Robert J. Birgeneau,3
University of California
Ana Mari Cauce
Executive Vice Provost;
Earl R. Carlson Professor of Psychology; and
Professor of American Ethnic Studies
University of Washington
Catherine D. DeAngelis,1
Editor in Chief
Journal of the American Medical Association
Denice D. Denton (deceased)
University of California
Higgins Professor of Natural Sciences
Division of Engineering and Applied Sciences, and
Dean of Science
Radcliffe Institute for Advanced Study
Howard Hughes Medical Institute Professor
Department of Plant Pathology
University of Wisconsin
Laurance S. Rockefeller Distinguished Visiting Professor of Public Affairs
Princeton University, and
Directorate for Education and Human Resources Programs
American Association for the Advancement of Science
Richard M. and Patricia H. Noyes Professor
Department of Chemistry and Materials Science Institute
University of Oregon
Alice M. Rivlin
Economic Studies Program
Berkman Professor of Psychology, and
Mind, Brain, and Behavior Institute
Sterling Professor of Molecular Biophysics and Biochemistry
Howard Hughes Medical Institute
Yale University School of Medicine
New Haven, Conn.
Florham Park, N.J.
Maria T. Zuber,3
E.A. Griswold Professor of Geophysics, and
Department of Earth, Atmospheric, and Planetary Sciences
Massachusetts Institute of Technology
1 Member, Institute of Medicine
2 Member, National Academy of Engineering
3 Member, National Academy of Sciences
Recall that this august committee has just called on “[f]ederal enforcement agencies” to “provide technical assistance to help universities achieve diversity in their programs and employment….” Given the make-up of this committee and its staff, it appears that the National Academies could also use some “technical assistance” to “achieve diversity.” This committee has all of the “diversity” it ostensibly recommends of, say, a committee on political diversity made up of all Democrats save for one person, a Socialist or member of the Green Party.
On the other hand, we have already learned with regard to race that “diversity” doesn’t mean diversity; it means more blacks. Since the National Academies committee obviously defines “diversity” to mean more women, this committee is almost 100% diverse. (The presence of the lone male, Robert Birgeneau, doesn’t really reduce the 100% “diversity” of this group since, as we’ve frequently seen [such as here, here, here, and here], he’s never met a race- or gender-based preference of which he disapproves.)
My wife, Helene, just read this post and raised an interesting question. Since the National Academies report argues that more women are needed in science in order to strengthen the competitve position of the United States against foreign competitors — because “the country faces increasingly stiff global competition in higher education, science and technology, and the marketplace” — she wonders whether foreign women who are in this country only temporarily should be counted toward “compliance” with the “goals” recommended by the committee. Insofar as it is necessary to displace some men to make room for more women, should American males be displaced to make room for foreign females?
Good question, I think.
UPDATE [3 October]

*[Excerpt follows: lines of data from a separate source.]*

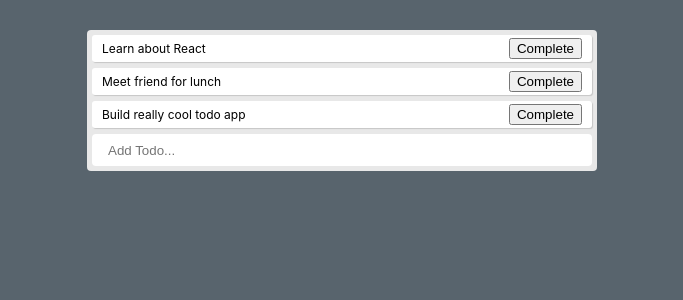
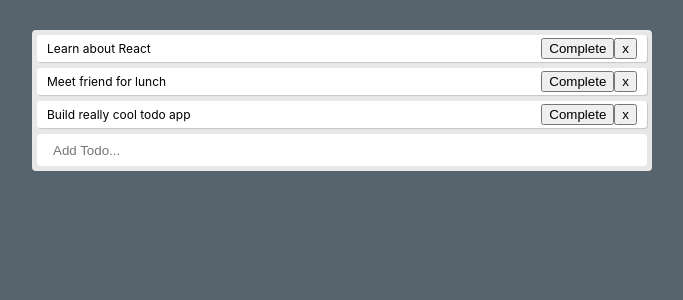
Before and after one commit to jmorales113/React-Hooks-Todos, a React (Create React App) app in the folder react-hooks-todos/: page / in a window 1280 px wide. Shown: the top 300 px of the page, without its empty margins (298-981 px from the left). Built offline with nearby package versions, Linux system fonts and the light colour scheme.

Commit message:
Added remove button; functioning

```diff
--- a/react-hooks-todos/src/App.css
+++ b/react-hooks-todos/src/App.css
@@ -8,7 +8,7 @@
   background: #e8e8e8;
   border-radius: 4px;
   padding: 5px;
-  max-width: 500px;
+  max-width: 50%;
   margin: auto;
 }
 
--- a/react-hooks-todos/src/App.js
+++ b/react-hooks-todos/src/App.js
@@ -1,12 +1,13 @@
 import React, {useState} from "react"
 import "./App.css"
 
-function Todo({todo, index, completeTodo}) {
+function Todo({todo, index, completeTodo, removeTodo}) {
   return <div style={{textDecoration: todo.isCompleted ? "line-through" : ""}}
   className="todo">
   {todo.text}
   <div>
     <button onClick={() => completeTodo(index)}>Complete</button>
+    <button onClick={() => removeTodo(index)}>x</button>
   </div>
   </div>
 }
@@ -62,11 +63,22 @@
     setTodos(newTodos)
   }
 
+  const removeTodo = (index) => {
+    const removeTodos = [...todos]
+    removeTodos.splice(index, 1)
+    setTodos(removeTodos)
+  }
+
   return (
     <div className="app">
       <div className="todo-list">
       {todos.map((todo, index) => (
-        <Todo key={index} todo={todo} index={index} completeTodo={completeTodo} />
+        <Todo
+        key={index}
+        todo={todo}
+        index={index}
+        completeTodo={completeTodo}
+        removeTodo={removeTodo} />
       ))}
       <TodoForm addTodo={addTodo} />
       </div>
```
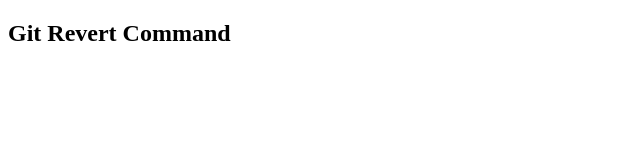
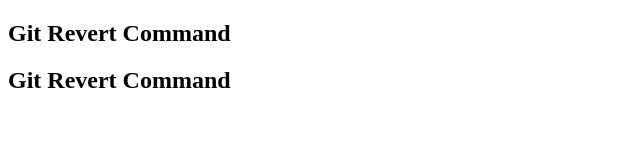
Before and after one commit to hassanahmed-013/Git-Revert, a plain HTML site: page index.html in a window 1280 px wide. Shown: the whole page, without its empty margins (0-640 px from the left). Drawn offline with Linux system fonts and the light colour scheme.

Commit message:
Second Done

```diff
--- a/index.html
+++ b/index.html
@@ -8,6 +8,7 @@
 <body>
 
     <h2>Git Revert Command</h2>
+    <h2>Git Revert Command</h2>
 
 </body>
 </html>
```
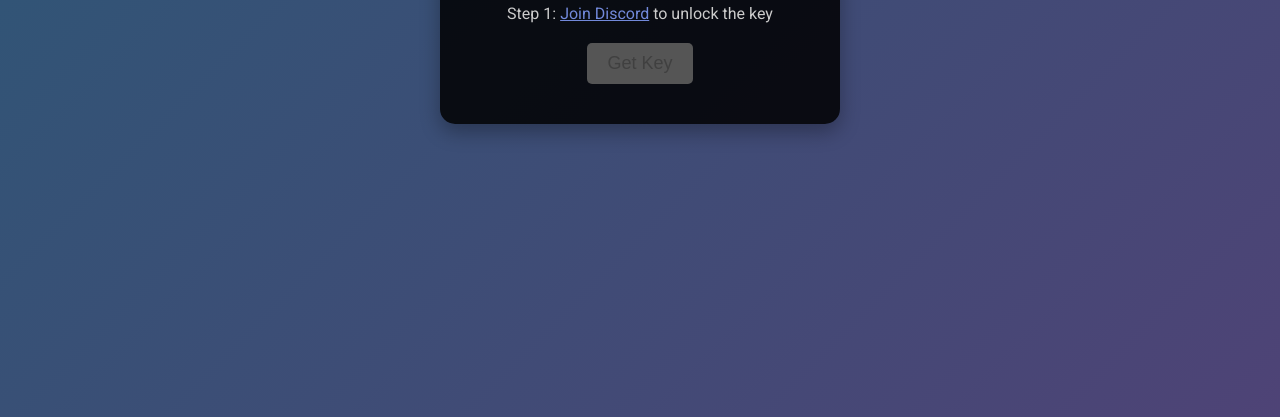
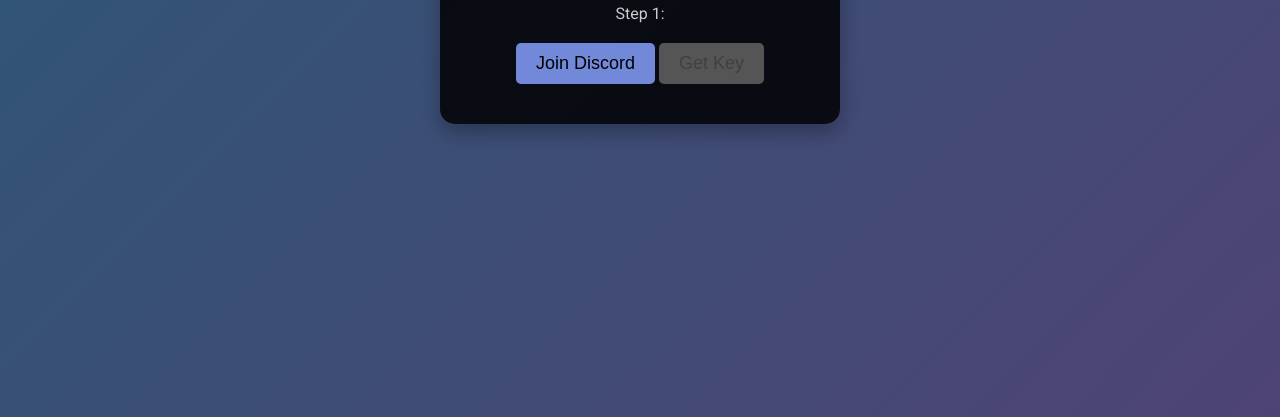
Before and after one commit to BadnanaX/get, a plain HTML site: page index.html in a window 1280 px wide. Shown: the part 383-800 px from the top of the page. Drawn offline with Linux system fonts and the light colour scheme.

Commit message:
Update index.html

```diff
--- a/index.html
+++ b/index.html
@@ -48,25 +48,27 @@
             font-weight: 500;
             border: none;
             border-radius: 5px;
-            cursor: not-allowed;
-            background-color: #555;
+            cursor: pointer;
             transition: background-color 0.3s ease;
         }
+        .button.inactive {
+            background-color: #7289da;
+            cursor: pointer;
+        }
         .button.active {
-            cursor: pointer;
             background-color: #4CAF50;
         }
-        .discord-link {
-            color: #7289da;
-            text-decoration: underline;
-            cursor: pointer;
+        #getKeyButton {
+            background-color: #555;
+            cursor: not-allowed;
         }
     </style>
 </head>
 <body>
     <div class="container">
         <h1>Killa Hub Key System</h1>
-        <div class="steps">Step 1: <span class="discord-link" onclick="joinDiscord()">Join Discord</span> to unlock the key</div>
+        <div class="steps">Step 1:</div>
+        <button id="joinDiscordButton" class="button inactive" onclick="joinDiscord()">Join Discord</button>
         <button id="getKeyButton" class="button" disabled>Get Key</button>
     </div>
 
```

A reader points me to excellent critiques of this report, one by the distinguished economist Gary Becker and one by the distinguished federal judge and legal scholar Richard Posner on their joint blog.
I’m happy to say that Posner makes a few of the same points made here, especially about the composition of the panel. Neither of them has a higher opinion of the report than I expressed above (“heavy on beliefs and weak on carefully documented analysis,” wrote Becker), and to see why you should read all of both their discussions.
Becker did make a nice catch that I missed:
The summary of the Report says that it cannot be that women in academia, and sciences in particular, are now recipients of favoritism because affirmative action that selects candidates on the basis of race or sex is illegal.
I wonder if Gov. Granholm and the other women leaders in Michigan who are struggling so hard to retain preferences to women by defeating the Michigan Civil Rights Initiative (discussed most recently here) would agree with the distinguished National Academy of Sciences panel that at present, even in the absence of MCRI, it is currently illegal for any affirmative action program to show “favoritism” based on race or sex.